He said: “Of course we believe we can win it. We also understand it hasn’t been done for our country for a long time and there’s a lot of hard work along the, hopefully, seven games that we play. 

“From my point of view, of course it’s been a dream since I was a kid to win a tournament and lift a trophy with England and to have that opportunity now is exciting.”

He added: “It’s very rare to have a home tournament and for me personally this is as close as it’s going to get. We’ve got to try to use that to our advantage.”

The side roasted in last Sunday afternoon’s 1-0 win over Croatia, but Kane said of tonight’s cooler  conditions: “It will be easier in that aspect.  It was a tough game at 2pm, it felt about 40 degrees on that pitch but I thought we handled that well. It will be nice to play at 8pm in the evening.”

England and Tartan Army supporters  are braced for a blockbuster clash between neighbours, and Kane acknowledged its importance.

He said: “We know what it means to represent England and play Scotland. We will try and use those feelings for our advantage.”

Kane scored a stoppage-time leveller against Scotland in a World Cup qualifier at Hampden in 2017 — his first game as captain.

He recalled: “We went 1-0 up and felt fairly comfortable. Then, all of a sudden, to go 2-1 behind with two great free-kicks was a kick in the teeth, really. The atmosphere that day was incredible, the stadium was going crazy. I thought we showed great resilience to go and get an equaliser after all of that had happened. That was a special occasion for me.”

But he said it was important to stay calm tonight in what promises to be an equally  frenzied atmosphere.
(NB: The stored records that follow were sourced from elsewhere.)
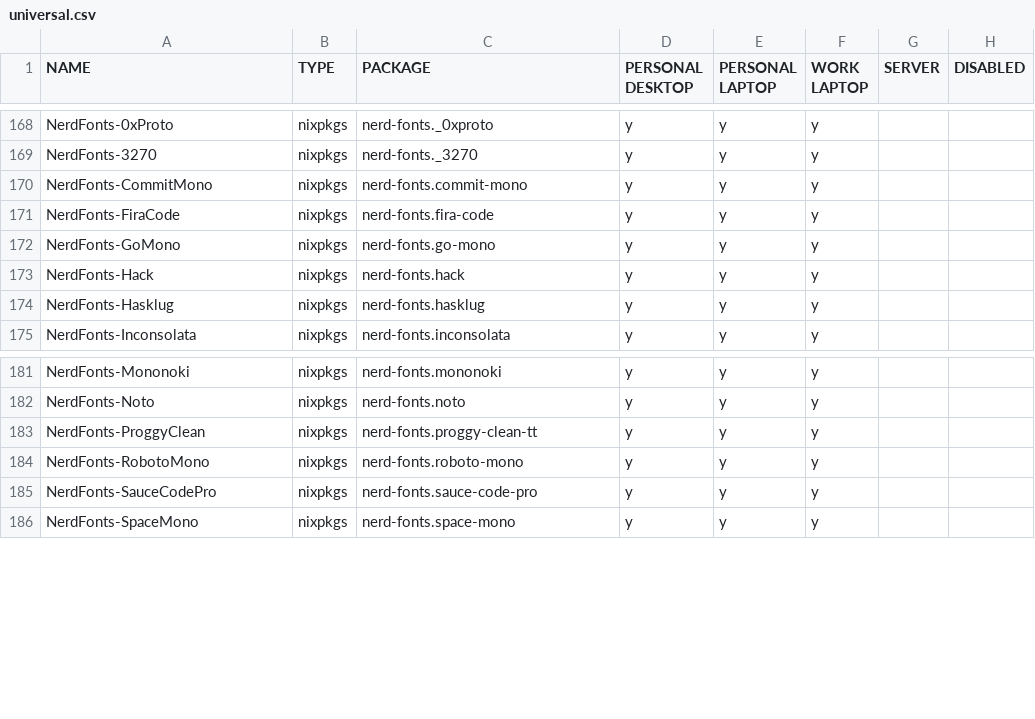
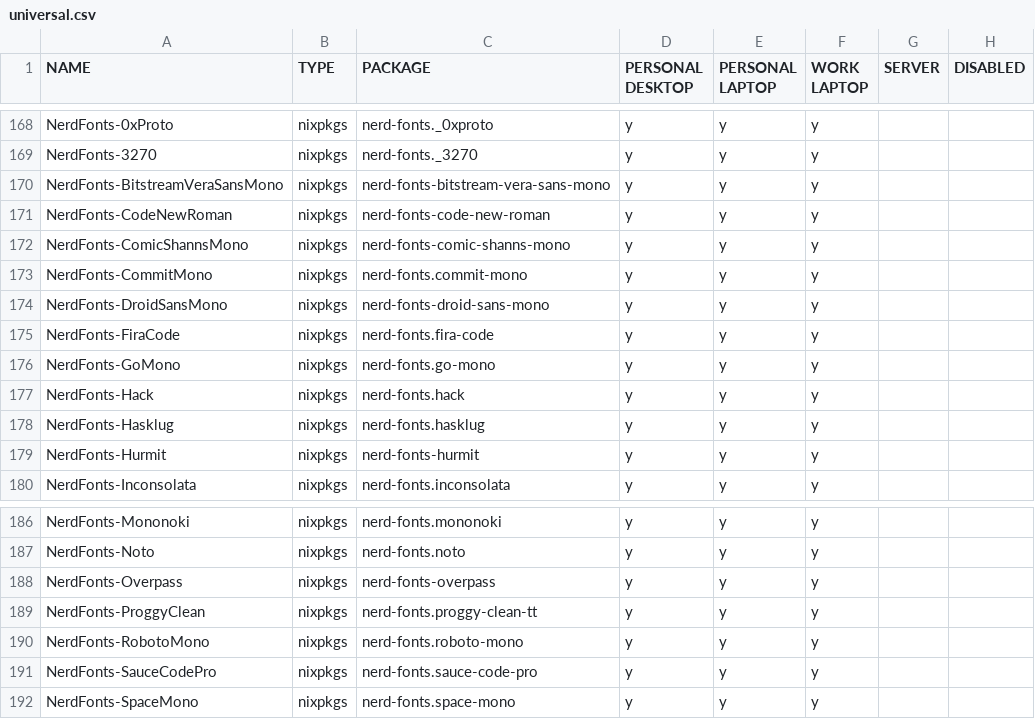
Before and after one commit to rvenutolo/packages, a CSV file: universal.csv, drawn as a sheet; only a part is shown, gaps mark what is left out.

Commit message:
more fonts

```diff
--- a/universal.csv
+++ b/universal.csv
@@ -169,3 +169,7 @@ NerdFonts-0xProto,nixpkgs,nerd-fonts._0xproto,y,y,y,,
 NerdFonts-3270,nixpkgs,nerd-fonts._3270,y,y,y,,
+NerdFonts-BitstreamVeraSansMono,nixpkgs,nerd-fonts-bitstream-vera-sans-mono,y,y,y,,
+NerdFonts-CodeNewRoman,nixpkgs,nerd-fonts-code-new-roman,y,y,y,,
+NerdFonts-ComicShannsMono,nixpkgs,nerd-fonts-comic-shanns-mono,y,y,y,,
 NerdFonts-CommitMono,nixpkgs,nerd-fonts.commit-mono,y,y,y,,
+NerdFonts-DroidSansMono,nixpkgs,nerd-fonts-droid-sans-mono,y,y,y,,
 NerdFonts-FiraCode,nixpkgs,nerd-fonts.fira-code,y,y,y,,
@@ -174,2 +178,3 @@ NerdFonts-Hack,nixpkgs,nerd-fonts.hack,y,y,y,,
 NerdFonts-Hasklug,nixpkgs,nerd-fonts.hasklug,y,y,y,,
+NerdFonts-Hurmit,nixpkgs,nerd-fonts-hurmit,y,y,y,,
 NerdFonts-Inconsolata,nixpkgs,nerd-fonts.inconsolata,y,y,y,,
@@ -182,2 +187,3 @@ NerdFonts-Mononoki,nixpkgs,nerd-fonts.mononoki,y,y,y,,
 NerdFonts-Noto,nixpkgs,nerd-fonts.noto,y,y,y,,
+NerdFonts-Overpass,nixpkgs,nerd-fonts-overpass,y,y,y,,
 NerdFonts-ProggyClean,nixpkgs,nerd-fonts.proggy-clean-tt,y,y,y,,
```
Also changed, not shown: 1 other file.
He went on: “It is going to be a tough game.

“There has been a lot of build-up around it. But it is our second game at a major tournament and our focus is to try to win and make sure we try to qualify  and give ourselves as much of a chance of getting through to the next round as early as possible.”  

He insisted: “We’ve got a great team, we’re in a good place.”

But there was no danger of underestimating Scotland, who lost their opening game 2-0 against the Czech Republic.

He said: “We have huge respect for Scotland. They have a lot of great players, a lot of experienced players. Andy Robertson, for one, has won the Premier League, won the Champions League.”

Kane told how England wanted to  at least match their 2018 World Cup performance, when they reached the semi-finals.

He added: “I think that’s the aim. If we fell short of a semi-final, we’d all be disappointed as players, as a country and as staff as well.

“I think we have been moving in the right direction in the last three or four years so the next step is to go one step further, at least, and try and get into that final and hopefully try and win it.”

He also paid tribute to his former Spurs team-mate Christian Eriksen, who collapsed  in Denmark’s opening game last Saturday. He said: “It has been difficult, it has been really hard to watch.

“Thankfully Christian is alive. My wife has spoken to his wife and what I understand everything is going in a good way.

“Christian is in all of our hearts. It’s a reminder of how quickly things can change. We want to wish him well and I hope to see him soon personally. 

“The most important thing is he’s getting better day by day and that he knows our thoughts are with him.” It is estimated that more than half the population of England and Scotland will watch  this evening’s game.  And England manager Gareth Southgate said the side were desperate to perform well for their  supporters.

 He added: “For me, it’s always about creating those moments for our fans. 

“There are two parts of the job as a manage — getting the best from the players and creating moments for the fans to enjoy.”

Pubs around the country will be showing the game, but one landlord has been warned he will be fined if punters cheer. 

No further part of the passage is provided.